But I truly believe that college is none of these things---college isn't summer camp, Disney, or MTV. It's work---how else are we going to make anything of ourselves? That's why the faculty, and teaching assistants, and labs, and libraries---and equally important, the absence of most all other responsibilities---are there. A professor I had in graduate school once told me, in a personal aphorism, how to do research: find a comfortable chair, a nice pen, inviting paper, a quiet room---now, he said, think real hard. The university provided you with that quiet room---metaphorically speaking, so forget about the loud stereo next door---where you could do your own very hard thinking. In years ahead, when your kids are yapping at you, or your boss is breathing down your neck, or your company is ``restructuring,'' or your Ph.D. advisor has you chained to a project that helps build his pyramid, but doesn't do much for your learning experience, that quiet room will be a lot harder to find.

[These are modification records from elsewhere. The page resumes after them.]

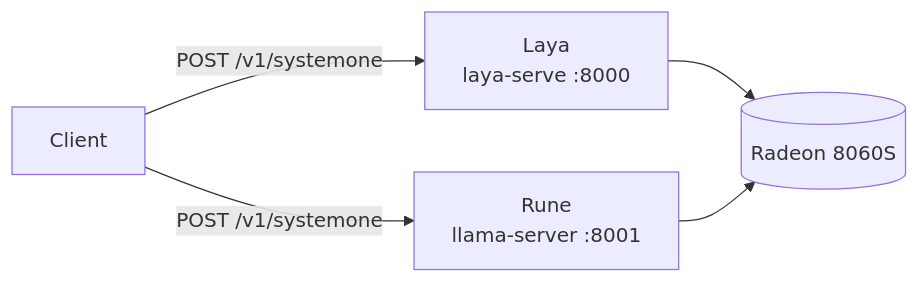
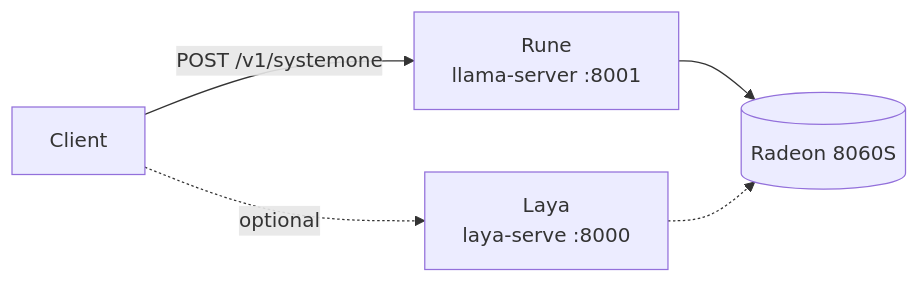
One commit to skiingfalcon/local-decision-model-halo changed the first of 2 diagrams in README.md. Above: the diagram before and after it, drawn with Mermaid. The commit also changed other lines of this file and 12 other files, not shown here.

First line of the commit message:
Make Rune the default model and Laya optional; explain the project's purpose

````diff
--- a/README.md
+++ b/README.md
@@ -16,7 +26,7 @@
 ```mermaid
 flowchart LR
-    client["Client"] -- "POST /v1/systemone" --> laya["Laya<br/>laya-serve :8000"]
-    client -- "POST /v1/systemone" --> rune["Rune<br/>llama-server :8001"]
-    laya --> gpu[("Radeon 8060S")]
-    rune --> gpu
+    client["Client"] -- "POST /v1/systemone" --> rune["Rune<br/>llama-server :8001"]
+    client -. "optional" .-> laya["Laya<br/>laya-serve :8000"]
+    rune --> gpu[("Radeon 8060S")]
+    laya -.-> gpu
 ```
````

The relationship between professor and student exists, above all, to do the hard work that we celebrate at Commencement. To replace the difficult and often frustrating labor of learning with merely a personal relationship does a great disservice to both parties. A friend of mine, who is a physician, once said that the first responsibility of a doctor is to love your patients. The first responsibility of a professor is to love your students, but that love is not manifested in hugs, or bull sessions, or lunches at the faculty club, or false senses of intellectual success. It's manifested in the clear demonstration of what is known, and in the inspiration to confront the unknown.
Because I love jokes, I will conclude with one that is very appropriate for today's celebration. A young college graduate is filling out a job application. When asked to list his strengths, he writes, ``I am a hard worker, I am mature, I pick up new things easily, I am self-motivated, I like working with others, I am a good listener, I accept criticism, ...'' and so on and so forth. When asked to list his weaknesses, he only writes, ``Well, sometimes I am not all of those things.'' During your undergraduate years at Brandeis, I hope you got to confront those limits to your abilities. I hope you got to find out that you were ``not all of those things.'' It's inevitable, it's part of being human. How you learn to deal with that inevitability will tell what kind of person you become. Thank you, and congratulations again to all of you.